Grind the hazelnuts with the confectioners' sugar in a food processor until they're finely ground. Add the flour and pulse to combine. Transfer to a large bowl.

Place the egg whites in the bowl of a stand mixer fitted with the whisk attachment.
Add the granulated sugar and mix on high speed 4 to 5 minutes, until the mixture forms very still peaks. When you turn the whisk upside down, the peaks should hold. Transfer the whites to a large mixing bowl.

Alternate folding the dry ingredients and the brown butter into the egg whites, a third at a time.

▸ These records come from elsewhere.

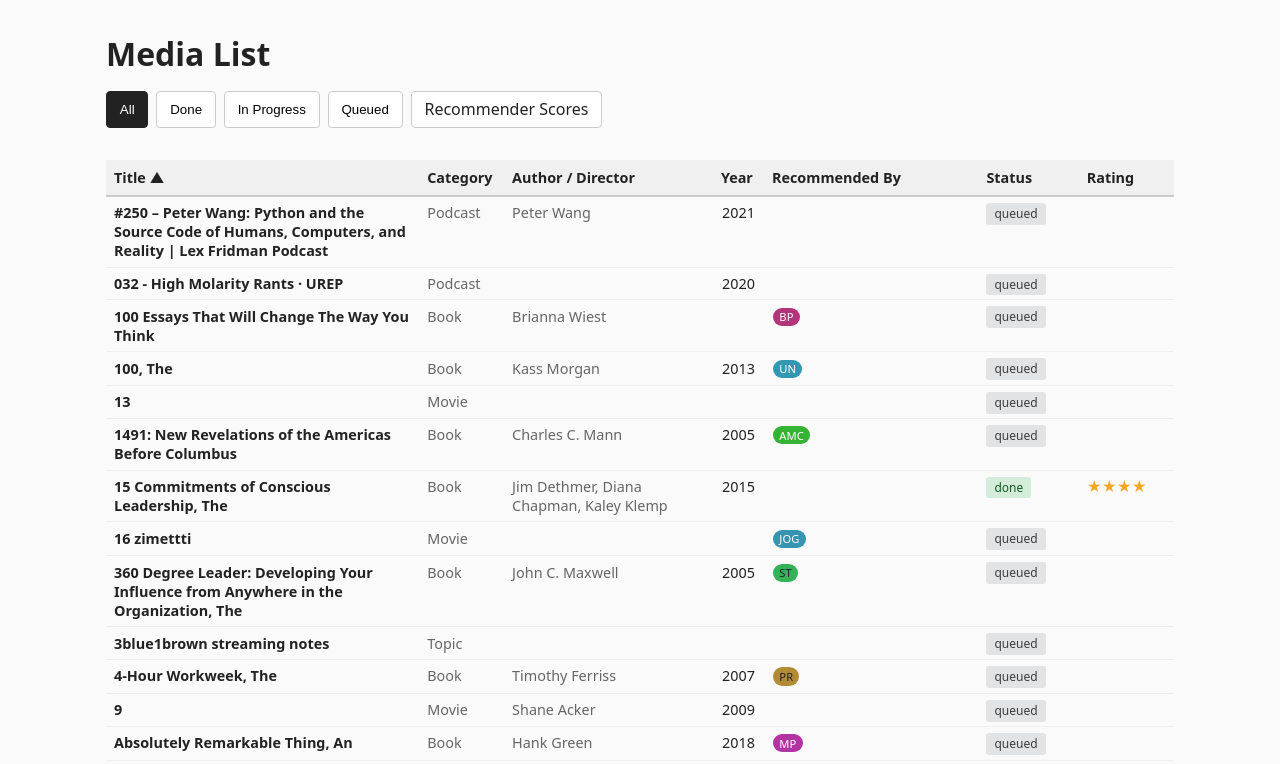
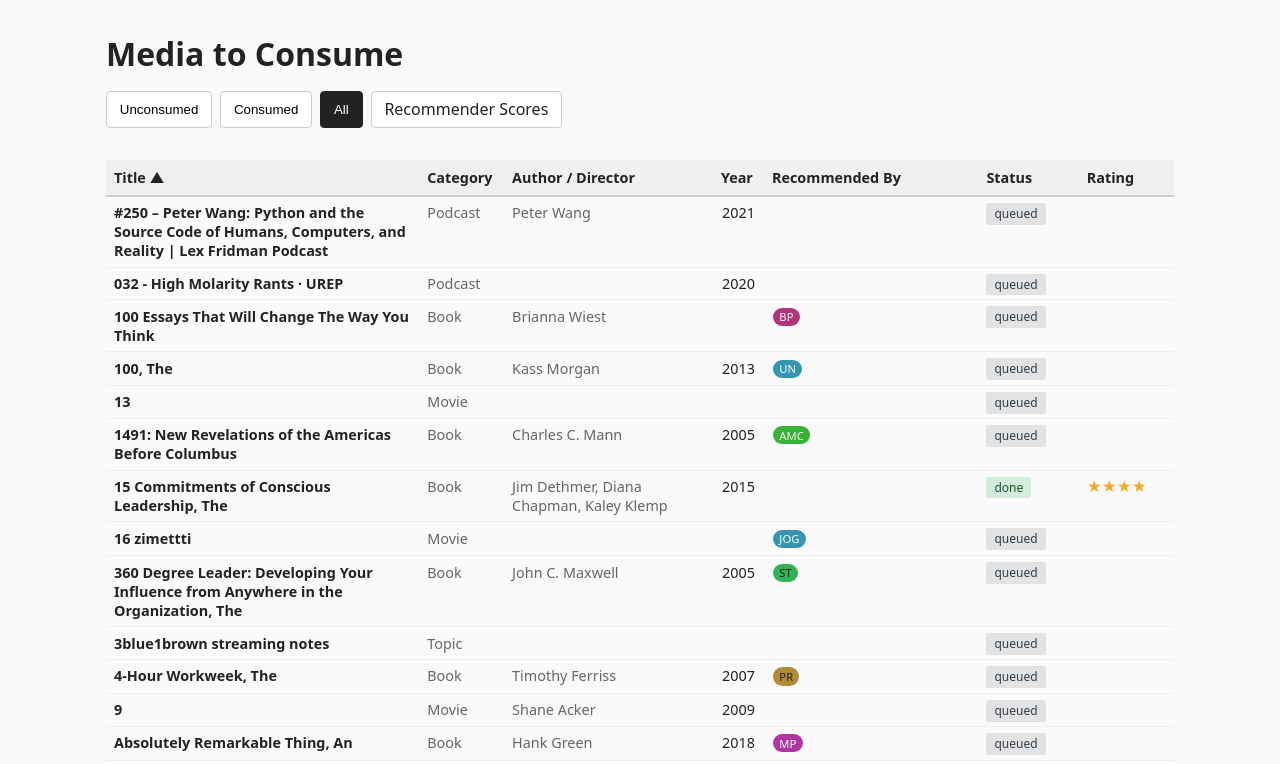
Before and after one commit to meawoppl/media-list, a plain HTML site: page site/index.html in a window 1280 px wide. Both pictures are taken after a click on the button "All". Shown: the top 764 px of the page. Drawn offline with Linux system fonts and the light colour scheme; files whose address does not match are found by name.

Commit message:
Reframe list around Consumed vs Unconsumed (#17)

```diff
--- a/site/app.js
+++ b/site/app.js
@@ -3,7 +3,7 @@
 let allItems = [];
 let recommenders = {};
 let recColors = {};
-let currentStatus = "all";
+let currentFilter = "unconsumed";
 let sortCol = "title";
 let sortAsc = true;
 
@@ -99,9 +99,11 @@
 function render() {
   const content = document.getElementById("content");
   const filtered =
-    currentStatus === "all"
+    currentFilter === "all"
       ? allItems
-      : allItems.filter((item) => item.status === currentStatus);
+      : currentFilter === "consumed"
+      ? allItems.filter((item) => item.status === "done")
+      : allItems.filter((item) => item.status !== "done");
 
   const sorted = sortItems(filtered);
 
@@ -161,11 +163,11 @@
   return d.innerHTML;
 }
 
-document.querySelectorAll(".filter").forEach((btn) => {
+document.querySelectorAll(".filter[data-filter]").forEach((btn) => {
   btn.addEventListener("click", () => {
-    document.querySelectorAll(".filter").forEach((b) => b.classList.remove("active"));
+    document.querySelectorAll(".filter[data-filter]").forEach((b) => b.classList.remove("active"));
     btn.classList.add("active");
-    currentStatus = btn.dataset.status;
+    currentFilter = btn.dataset.filter;
     render();
   });
 });
--- a/site/index.html
+++ b/site/index.html
@@ -3,17 +3,16 @@
 <head>
   <meta charset="utf-8">
   <meta name="viewport" content="width=device-width, initial-scale=1">
-  <title>Media List</title>
+  <title>Media to Consume</title>
   <link rel="stylesheet" href="style.css">
 </head>
 <body>
   <header>
-    <h1>Media List</h1>
+    <h1>Media to Consume</h1>
     <nav>
-      <button class="filter active" data-status="all">All</button>
-      <button class="filter" data-status="done">Done</button>
-      <button class="filter" data-status="in-progress">In Progress</button>
-      <button class="filter" data-status="queued">Queued</button>
+      <button class="filter active" data-filter="unconsumed">Unconsumed</button>
+      <button class="filter" data-filter="consumed">Consumed</button>
+      <button class="filter" data-filter="all">All</button>
       <a href="recommenders.html" class="filter">Recommender Scores</a>
     </nav>
   </header>
```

Remember to scrap the bottom of the brown butter pan with a rubber spatula to get all of the little brown bits.

Pour the batter into the prepared cake pan, and bake for 50 minutes to 1 hour**.
Cool on a rack 30 minutes. Run a knife around the inside edge of the pan, and invert the cake onto a plate. Peel off the paper, and turn the cake back over onto a serving platter. Sprinkle it with powdered sugar or chocolate Ganache (below)

**My cake was ready at 30 minutes so keep an eye on it (SmittenKitchen's was done at 40)

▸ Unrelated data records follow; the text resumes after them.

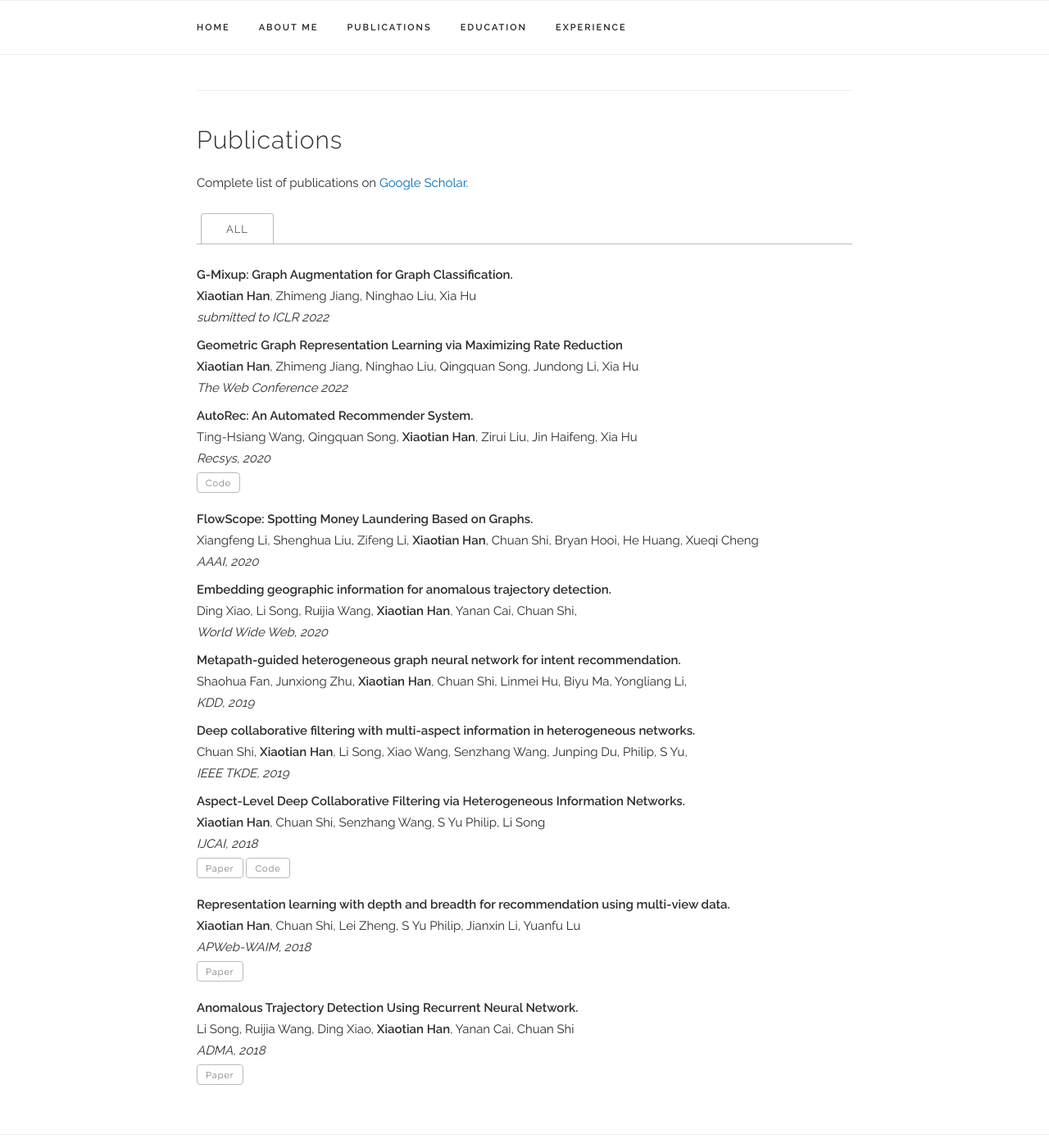
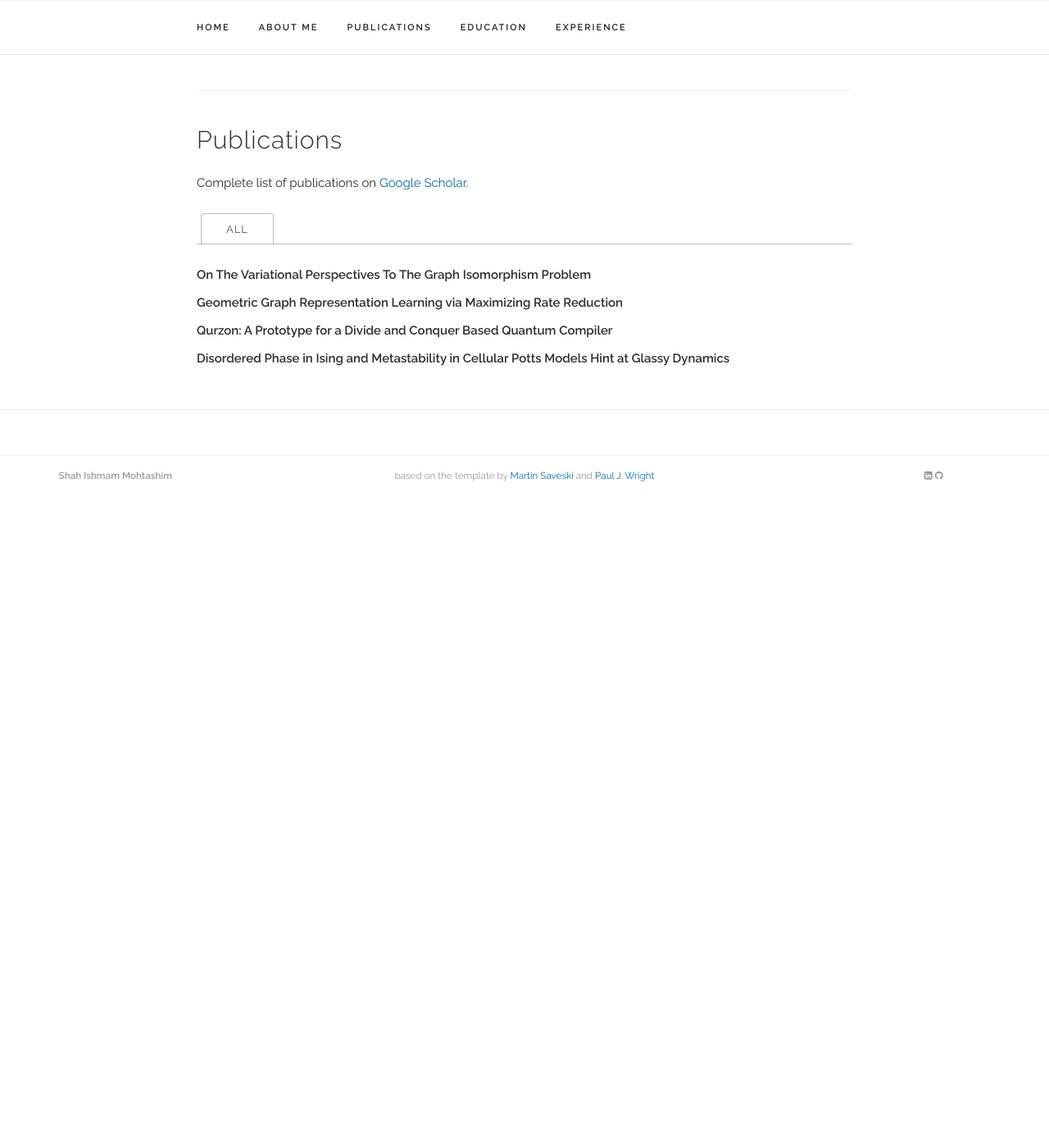
Before and after one commit to IshmamShah/IshmamShah.github.io, a Jekyll site: the page built from index.html, in a window 1280 px wide and 1400 px high, scrolled down 969 px. Shown: the whole window at 82% size. Built offline with Jekyll 4.4.1, drawn with Linux system fonts in a browser that asks for light colours; a style sheet for code colours, icons or effects is not loaded; after the commit the page ends 1599 px from its top, so only the background shows below that.

Commit message:
Update publications.yaml

```diff
--- a/_data/publications.yaml
+++ b/_data/publications.yaml
@@ -1,8 +1,8 @@
 papers:
 
-  - title: "G-Mixup: Graph Augmentation for Graph Classification."
-    authors: "<b>Xiaotian Han</b>, Zhimeng Jiang, Ninghao Liu, Xia Hu"
-    venue: "submitted to ICLR 2022"
+  - title: "On The Variational Perspectives To The Graph Isomorphism Problem"
+    #authors: "<b>Xiaotian Han</b>, Zhimeng Jiang, Ninghao Liu, Xia Hu"
+    #venue: "submitted to ICLR 2022"
     # paper_pdf: "https://www.ijcai.org/proceedings/2018/0471.pdf"
     # code: "https://github.com/ahxt/NeuACF"
     # blogpost: "/projects/2019_ScienceAdvances"
@@ -10,12 +10,12 @@ papers:
     # video: "/assets/projects/2019_SA/StoryBoard.m4v"
     # data: "projects/2019_MLDataset"
     # notebook: "https://Helioml.github.io/HelioML/04/1/notebook"
-    selected: y
+    #selected: y
 
 
   - title: "Geometric Graph Representation Learning via Maximizing Rate Reduction"
-    authors: "<b>Xiaotian Han</b>, Zhimeng Jiang, Ninghao Liu, Qingquan Song, Jundong Li, Xia Hu"
-    venue: "The Web Conference 2022"
+    #authors: "<b>Xiaotian Han</b>, Zhimeng Jiang, Ninghao Liu, Qingquan Song, Jundong Li, Xia Hu"
+    #venue: "The Web Conference 2022"
     # paper_pdf: "https://www.ijcai.org/proceedings/2018/0471.pdf"
     # code: "https://github.com/ahxt/NeuACF"
     # blogpost: "/projects/2019_ScienceAdvances"
@@ -23,23 +23,23 @@ papers:
     # video: "/assets/projects/2019_SA/StoryBoard.m4v"
     # data: "projects/2019_MLDataset"
     # notebook: "https://Helioml.github.io/HelioML/04/1/notebook"
-    selected: y
+    #selected: y
 
-  - title: "AutoRec: An Automated Recommender System."
-    authors: "Ting-Hsiang Wang, Qingquan Song, <b>Xiaotian Han</b>, Zirui Liu, Jin Haifeng, Xia Hu"
-    venue: "Recsys, 2020"
+  - title: "Qurzon: A Prototype for a Divide and Conquer Based Quantum Compiler"
+    #authors: "Ting-Hsiang Wang, Qingquan Song, <b>Xiaotian Han</b>, Zirui Liu, Jin Haifeng, Xia Hu"
+    #venue: "Recsys, 2020"
     # paper_pdf: "https://www.ijcai.org/proceedings/2018/0471.pdf"
-    code: "https://github.com/datamllab/AutoRec"
+    #code: "https://github.com/datamllab/AutoRec"
     # blogpost: "/projects/2019_ScienceAdvances"
     # pressrel: "/projects/2019_ScienceAdvancesPress"
     # video: "/assets/projects/2019_SA/StoryBoard.m4v"
     # data: "projects/2019_MLDataset"
     # notebook: "https://Helioml.github.io/HelioML/04/1/notebook"
-    selected: y
+    #selected: y
 
-  - title: "FlowScope: Spotting Money Laundering Based on Graphs."
-    authors: "Xiangfeng Li, Shenghua Liu, Zifeng Li, <b>Xiaotian Han</b>, Chuan Shi, Bryan Hooi, He Huang, Xueqi Cheng"
-    venue: "AAAI, 2020"
+  - title: "Disordered Phase in Ising and Metastability in Cellular Potts Models Hint at Glassy Dynamics"
+    #authors: "Xiangfeng Li, Shenghua Liu, Zifeng Li, <b>Xiaotian Han</b>, Chuan Shi, Bryan Hooi, He Huang, Xueqi Cheng"
+    #venue: "AAAI, 2020"
     # paper_pdf: "https://www.ijcai.org/proceedings/2018/0471.pdf"
     # code: "https://github.com/datamllab/AutoRec"
     # blogpost: "/projects/2019_ScienceAdvances"
@@ -47,76 +47,4 @@ papers:
     # video: "/assets/projects/2019_SA/StoryBoard.m4v"
     # data: "projects/2019_MLDataset"
     # notebook: "https://Helioml.github.io/HelioML/04/1/notebook"
-    selected: y
-
-  - title: "Embedding geographic information for anomalous trajectory detection."
-    authors: "Ding Xiao, Li Song, Ruijia Wang, <b>Xiaotian Han</b>, Yanan Cai, Chuan Shi,"
-    venue: "World Wide Web, 2020"
-    # paper_pdf: "https://www.ijcai.org/proceedings/2018/0471.pdf"
-    # code: "https://github.com/datamllab/AutoRec"
-    # blogpost: "/projects/2019_ScienceAdvances"
-    # pressrel: "/projects/2019_ScienceAdvancesPress"
-    # video: "/assets/projects/2019_SA/StoryBoard.m4v"
-    # data: "projects/2019_MLDataset"
-    # notebook: "https://Helioml.github.io/HelioML/04/1/notebook"
-    selected: y
-
-  - title: " Metapath-guided heterogeneous graph neural network for intent recommendation."
-    authors: "Shaohua Fan, Junxiong Zhu, <b>Xiaotian Han</b>, Chuan Shi, Linmei Hu, Biyu Ma, Yongliang Li,"
-    venue: "KDD, 2019"
-    # paper_pdf: "https://www.ijcai.org/proceedings/2018/0471.pdf"
-    # code: "https://github.com/datamllab/AutoRec"
-    # blogpost: "/projects/2019_ScienceAdvances"
-    # pressrel: "/projects/2019_ScienceAdvancesPress"
-    # video: "/assets/projects/2019_SA/StoryBoard.m4v"
-    # data: "projects/2019_MLDataset"
-    # notebook: "https://Helioml.github.io/HelioML/04/1/notebook"
-    selected: y
-
-  - title: "Deep collaborative filtering with multi-aspect information in heterogeneous networks."
-    authors: "Chuan Shi, <b>Xiaotian Han</b>, Li Song, Xiao Wang, Senzhang Wang, Junping Du, Philip, S Yu,"
-    venue: "IEEE TKDE, 2019"
-    # paper_pdf: "https://www.ijcai.org/proceedings/2018/0471.pdf"
-    # code: "https://github.com/datamllab/AutoRec"
-    # blogpost: "/projects/2019_ScienceAdvances"
-    # pressrel: "/projects/2019_ScienceAdvancesPress"
-    # video: "/assets/projects/2019_SA/StoryBoard.m4v"
-    # data: "projects/2019_MLDataset"
-    # notebook: "https://Helioml.github.io/HelioML/04/1/notebook"
-    selected: y
-
-  - title: "Aspect-Level Deep Collaborative Filtering via Heterogeneous Information Networks."
-    authors: "<b>Xiaotian Han</b>, Chuan Shi, Senzhang Wang, S Yu Philip, Li Song"
-    venue: "IJCAI, 2018"
-    paper_pdf: "https://www.ijcai.org/proceedings/2018/0471.pdf"
-    code: "https://github.com/ahxt/NeuACF"
-    # blogpost: "/projects/2019_ScienceAdvances"
-    # pressrel: "/projects/2019_ScienceAdvancesPress"
-    # video: "/assets/projects/2019_SA/StoryBoard.m4v"
-    # data: "projects/2019_MLDataset"
-    # notebook: "https://Helioml.github.io/HelioML/04/1/notebook"
-    selected: y
-
-  - title: "Representation learning with depth and breadth for recommendation using multi-view data."
-    authors: "<b>Xiaotian Han</b>, Chuan Shi, Lei Zheng, S Yu Philip, Jianxin Li, Yuanfu Lu"
-    venue: "APWeb-WAIM, 2018"
-    paper_pdf: "http://www.shichuan.org/doc/57.pdf"
-    # code: "https://github.com/ahxt/NeuACF"
-    # blogpost: "/projects/2019_ScienceAdvances"
-    # pressrel: "/projects/2019_ScienceAdvancesPress"
-    # video: "/assets/projects/2019_SA/StoryBoard.m4v"
-    # data: "projects/2019_MLDataset"
-    # notebook: "https://Helioml.github.io/HelioML/04/1/notebook"
-    selected: y
-
-  - title: "Anomalous Trajectory Detection Using Recurrent Neural Network."
-    authors: "Li Song, Ruijia Wang, Ding Xiao, <b>Xiaotian Han</b>, Yanan Cai, Chuan Shi"
-    venue: "ADMA, 2018"
-    paper_pdf: "http://shichuan.org/doc/60.pdf"
-    # code: "https://github.com/ahxt/NeuACF"
-    # blogpost: "/projects/2019_ScienceAdvances"
-    # pressrel: "/projects/2019_ScienceAdvancesPress"
-    # video: "/assets/projects/2019_SA/StoryBoard.m4v"
-    # data: "projects/2019_MLDataset"
-    # notebook: "https://Helioml.github.io/HelioML/04/1/notebook"
-    selected: y
+    #selected: y
```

Draping Ganache for 10-inch Cake

4 ounces semisweet chocolate chips or finely chopped chocolate
1/4 cup heavy cream
1/2 teaspoon instant coffee granules

Melt the chocolate, heavy cream, and coffee in the top of a double boiler over simmering water until smooth and warm, stirring occassionally. Drizzle over the top of the cake.

November 23, 2008

herb stuffed artichokes

Have you ever flipped through a magazine, eyed recipes hungrily, but never actually made them? I find it a habit of mine to mark off every other page in La Cucina Italiana, but I've only ever made one recipe from the magazine itself. It's like me and my Ina Garten craze.

I had a feeling that it was a reliable magazine- in my defense, the pictures just looked so darn good. They're enough to make me cry with hunger after eating two large helpings of baked ziti. That being said, I think my attempt at this recipe was justified.
This recipe was, well, it just was. It wasn't good, but wasn't awful. Ok, I'm being nice- it wasn't abysmal. I followed the recipe to a T and was left with, on top of my downtrodden excitement, tough, chewy, plain, and unpleasant artichokes. My picture didn't bear a slight resemblance to the one in the magazine. I have not, tragically, opened it since.
Would I recommend this recipe? I think it's safe to say you can pass.

November 8, 2008

apple crumb pie

As the apple picking season is drawing to an end, I felt it was, at last, the right time to go and get my apples. I went with my dad to New Paltz, and after countless complaints about our original hiking plans, a screech of tires, and a last minute U-ey, we headed in the other direction towards an apple orchard.
Well, may I say, it was quite overwhelming; which apples to get, what tree to get them from, and the constant belly-aching 'full' feeling you get from tasting the apples (er, each and every). In the end, we drove home with a hefty two pound bag that kept a bright smile on my face.

Of course, I knew just what to make. A classic- apple crumb pie. Easy to make, and not one of those you'll-have-no-clean-pots-after-this recipes, this is perfect for one of those days where you don't feel like working too hard for a good treat.
Apple Crumb Pie
Adapted from Allrecipes

1 (9 inch) pie shell
6 cups thinly sliced apples
1 tablespoon lemon juice (optional)
3/4 cup white sugar
2 tablespoons all-purpose flour
1/2 teaspoon ground cinnamon (I upped it to 3/4 teaspoon- I love my cinnamon!)
1/8 teaspoon ground nutmeg
1/2 cup chopped walnuts (optional)
1/2 cup all purpose flour
1/2 cup packed brown sugar
3 tablespoons butter

Preheat oven to 375 degrees F
Place sliced apples in a large bowl. Sprinkle with lemon juice if desired. In a small bowl, mix together white sugar, 2 tablespoons flour, cinnamon, and nutmeg. Sprinkle mixture over apples. Toss until apples are evenly coated. Stir in walnuts if desired. Spoon mixture into pastry shell.
In a small bowl mix together 1/2 cup flour and brown sugar. Cut in butter or margarine until mixture is crumbly. Sprinkle mixture over apple filling. Cover top loosely with aluminum foil. 
Bake in preheated oven for 25 minutes. Remove foil and bake an additional 25 to 30 minutes, until top is golden brown. Cool on a wire rack.